Records contained in a dataset
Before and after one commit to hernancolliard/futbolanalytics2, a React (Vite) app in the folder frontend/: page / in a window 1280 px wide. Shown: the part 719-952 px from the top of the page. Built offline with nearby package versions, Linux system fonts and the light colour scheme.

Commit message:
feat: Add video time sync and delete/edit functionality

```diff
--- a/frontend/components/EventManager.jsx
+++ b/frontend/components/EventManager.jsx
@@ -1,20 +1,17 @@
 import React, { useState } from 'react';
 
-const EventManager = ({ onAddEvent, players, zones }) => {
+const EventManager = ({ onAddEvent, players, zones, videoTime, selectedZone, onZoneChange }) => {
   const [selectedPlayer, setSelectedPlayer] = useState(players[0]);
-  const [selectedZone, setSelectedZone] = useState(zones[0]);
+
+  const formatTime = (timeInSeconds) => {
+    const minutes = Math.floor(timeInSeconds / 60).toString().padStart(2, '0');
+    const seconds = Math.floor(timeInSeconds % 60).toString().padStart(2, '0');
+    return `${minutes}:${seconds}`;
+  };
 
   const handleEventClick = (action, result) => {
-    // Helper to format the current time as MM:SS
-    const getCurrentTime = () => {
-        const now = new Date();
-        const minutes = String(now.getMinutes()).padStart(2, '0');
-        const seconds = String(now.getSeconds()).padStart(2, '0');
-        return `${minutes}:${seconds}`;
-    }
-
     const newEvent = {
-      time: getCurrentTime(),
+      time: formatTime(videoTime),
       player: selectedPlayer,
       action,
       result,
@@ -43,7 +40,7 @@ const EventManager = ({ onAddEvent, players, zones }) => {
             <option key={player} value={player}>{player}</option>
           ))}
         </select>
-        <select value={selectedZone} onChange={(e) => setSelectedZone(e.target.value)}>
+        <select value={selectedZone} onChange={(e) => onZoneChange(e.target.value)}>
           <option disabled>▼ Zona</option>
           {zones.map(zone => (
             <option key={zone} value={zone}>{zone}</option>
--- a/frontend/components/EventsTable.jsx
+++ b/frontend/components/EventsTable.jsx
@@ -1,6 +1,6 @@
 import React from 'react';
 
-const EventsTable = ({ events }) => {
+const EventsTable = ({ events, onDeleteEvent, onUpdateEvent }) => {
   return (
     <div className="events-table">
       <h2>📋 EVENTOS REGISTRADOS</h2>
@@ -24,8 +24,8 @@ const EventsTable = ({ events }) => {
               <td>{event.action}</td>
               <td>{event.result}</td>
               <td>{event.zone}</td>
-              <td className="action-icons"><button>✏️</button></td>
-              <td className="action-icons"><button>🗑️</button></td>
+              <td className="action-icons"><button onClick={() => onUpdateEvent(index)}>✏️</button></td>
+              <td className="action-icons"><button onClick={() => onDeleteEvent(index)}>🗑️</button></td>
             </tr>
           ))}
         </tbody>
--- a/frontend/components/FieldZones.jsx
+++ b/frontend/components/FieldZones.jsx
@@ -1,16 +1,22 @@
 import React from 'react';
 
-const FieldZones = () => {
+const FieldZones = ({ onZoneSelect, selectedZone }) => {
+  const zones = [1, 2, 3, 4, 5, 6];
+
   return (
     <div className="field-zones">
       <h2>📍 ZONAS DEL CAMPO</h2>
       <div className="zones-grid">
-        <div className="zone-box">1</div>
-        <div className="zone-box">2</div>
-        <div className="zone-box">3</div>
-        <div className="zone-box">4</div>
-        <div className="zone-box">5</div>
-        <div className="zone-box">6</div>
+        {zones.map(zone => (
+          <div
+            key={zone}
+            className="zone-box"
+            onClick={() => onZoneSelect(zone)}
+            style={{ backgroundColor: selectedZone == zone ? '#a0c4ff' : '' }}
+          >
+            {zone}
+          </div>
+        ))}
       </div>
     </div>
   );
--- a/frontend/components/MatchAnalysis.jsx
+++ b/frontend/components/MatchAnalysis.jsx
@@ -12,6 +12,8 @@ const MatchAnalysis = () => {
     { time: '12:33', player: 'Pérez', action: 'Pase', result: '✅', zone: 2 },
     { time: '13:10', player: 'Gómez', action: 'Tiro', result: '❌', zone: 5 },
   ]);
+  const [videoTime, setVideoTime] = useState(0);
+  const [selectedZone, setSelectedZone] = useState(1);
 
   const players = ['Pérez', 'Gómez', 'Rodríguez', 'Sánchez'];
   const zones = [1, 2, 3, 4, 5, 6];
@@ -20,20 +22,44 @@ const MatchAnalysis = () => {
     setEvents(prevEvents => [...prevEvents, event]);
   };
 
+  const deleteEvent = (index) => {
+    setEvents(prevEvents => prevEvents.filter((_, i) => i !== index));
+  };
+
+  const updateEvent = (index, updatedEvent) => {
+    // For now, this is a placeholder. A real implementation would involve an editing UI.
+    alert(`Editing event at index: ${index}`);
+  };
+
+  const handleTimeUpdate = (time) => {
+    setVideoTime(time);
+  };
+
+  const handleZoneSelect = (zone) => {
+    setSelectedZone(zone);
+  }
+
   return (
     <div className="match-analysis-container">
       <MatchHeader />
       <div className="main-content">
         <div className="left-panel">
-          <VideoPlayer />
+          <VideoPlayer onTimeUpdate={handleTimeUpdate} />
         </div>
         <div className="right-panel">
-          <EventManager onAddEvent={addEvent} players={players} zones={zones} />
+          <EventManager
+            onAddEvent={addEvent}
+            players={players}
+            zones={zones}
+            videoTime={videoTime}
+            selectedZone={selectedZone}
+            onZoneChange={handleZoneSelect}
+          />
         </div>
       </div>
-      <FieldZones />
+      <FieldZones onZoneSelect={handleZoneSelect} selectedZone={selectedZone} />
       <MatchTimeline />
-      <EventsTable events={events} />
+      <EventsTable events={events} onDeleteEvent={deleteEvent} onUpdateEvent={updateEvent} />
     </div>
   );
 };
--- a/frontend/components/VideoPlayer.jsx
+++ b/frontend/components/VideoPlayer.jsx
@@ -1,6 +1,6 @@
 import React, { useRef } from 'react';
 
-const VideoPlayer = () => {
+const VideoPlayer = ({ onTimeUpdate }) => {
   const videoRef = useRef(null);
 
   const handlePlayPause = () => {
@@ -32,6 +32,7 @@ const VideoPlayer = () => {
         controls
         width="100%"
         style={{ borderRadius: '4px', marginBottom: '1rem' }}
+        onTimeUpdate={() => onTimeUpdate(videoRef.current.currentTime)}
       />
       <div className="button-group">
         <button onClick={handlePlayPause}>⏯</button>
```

* Problem to solve *
Where does "onTimeUpdate" appear in the records above? Copy every line that has it.

* Solution to this task *
+          <VideoPlayer onTimeUpdate={handleTimeUpdate} />
+const VideoPlayer = ({ onTimeUpdate }) => {
+        onTimeUpdate={() => onTimeUpdate(videoRef.current.currentTime)}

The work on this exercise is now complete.